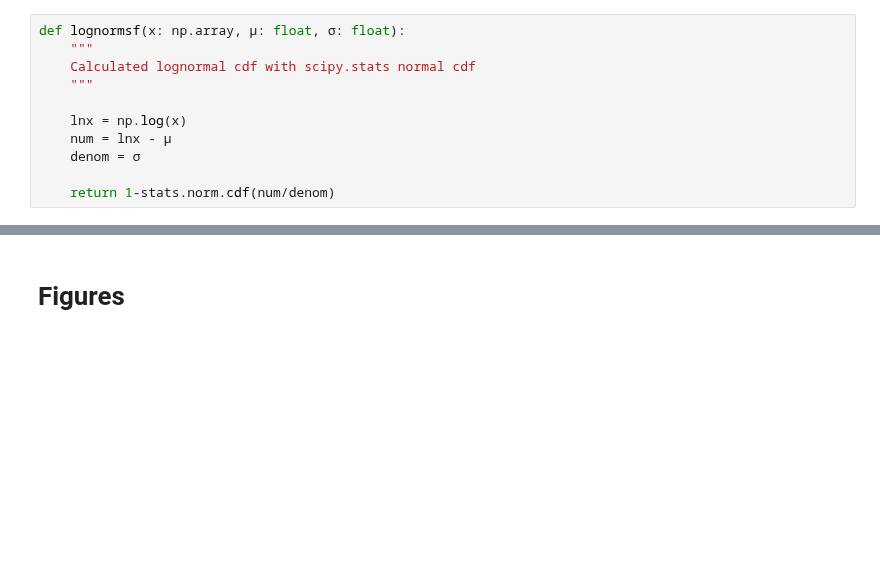
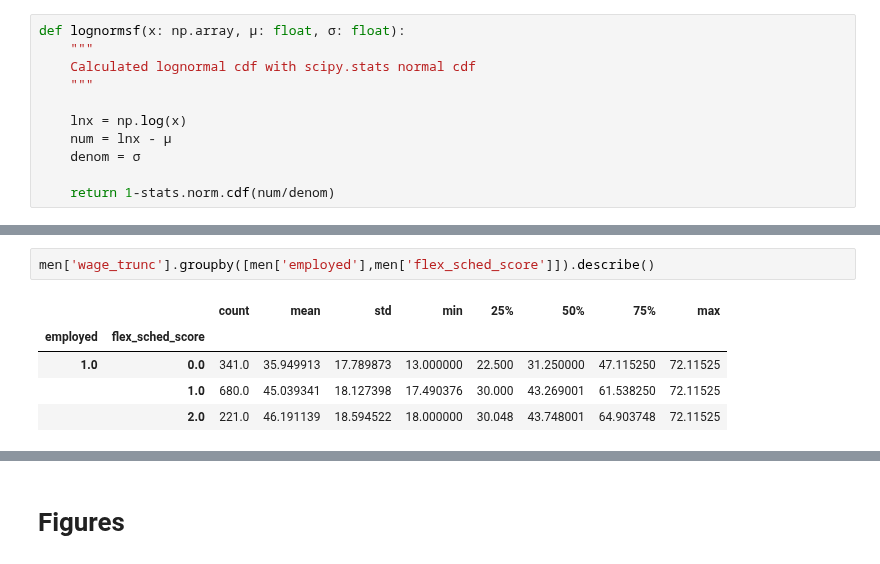
Before and after one commit to meganmccoy/flexibility-in-search-model, a Jupyter notebook: SimplifiedModel.ipynb, the cells around one changed output, grey strips where cells are left out. Cells and saved outputs as stored; diff of their text form; blank space fills up the shorter version.

```diff
--- a/SimplifiedModel.ipynb
+++ b/SimplifiedModel.ipynb
@@ -247,0 +274,8 @@ def log_L(data: pd.DataFrame, flex: str, wage: str, dur: str, res_wage: np.array
+# %%
+men['wage_trunc'].groupby([men['employed'],men['flex_sched_score']]).describe()
+# %% [output]
+|  |  | count | mean | std | min | 25% | 50% | 75% | max |
+| employed | flex_sched_score |  |  |  |  |  |  |  |  |
+| 1.0 | 0.0 | 341.0 | 35.949913 | 17.789873 | 13.000000 | 22.500 | 31.250000 | 47.115250 | 72.11525 |
+|  | 1.0 | 680.0 | 45.039341 | 18.127398 | 17.490376 | 30.000 | 43.269001 | 61.538250 | 72.11525 |
+|  | 2.0 | 221.0 | 46.191139 | 18.594522 | 18.000000 | 30.048 | 43.748001 | 64.903748 | 72.11525 |
```
Also changed, not shown: parts of 45 cells of this notebook.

▬▬▬▬▬▬

When you retype the material above, keep every word exact and drop the images.

SOLUTION |
Before and after one commit to meganmccoy/flexibility-in-search-model, a Jupyter notebook: SimplifiedModel.ipynb, the cells around one changed output, grey strips where cells are left out. Cells and saved outputs as stored; diff of their text form; blank space fills up the shorter version.

```diff
--- a/SimplifiedModel.ipynb
+++ b/SimplifiedModel.ipynb
@@ -247,0 +274,8 @@ def log_L(data: pd.DataFrame, flex: str, wage: str, dur: str, res_wage: np.array
+# %%
+men['wage_trunc'].groupby([men['employed'],men['flex_sched_score']]).describe()
+# %% [output]
+|  |  | count | mean | std | min | 25% | 50% | 75% | max |
+| employed | flex_sched_score |  |  |  |  |  |  |  |  |
+| 1.0 | 0.0 | 341.0 | 35.949913 | 17.789873 | 13.000000 | 22.500 | 31.250000 | 47.115250 | 72.11525 |
+|  | 1.0 | 680.0 | 45.039341 | 18.127398 | 17.490376 | 30.000 | 43.269001 | 61.538250 | 72.11525 |
+|  | 2.0 | 221.0 | 46.191139 | 18.594522 | 18.000000 | 30.048 | 43.748001 | 64.903748 | 72.11525 |
```
Also changed, not shown: parts of 45 cells of this notebook.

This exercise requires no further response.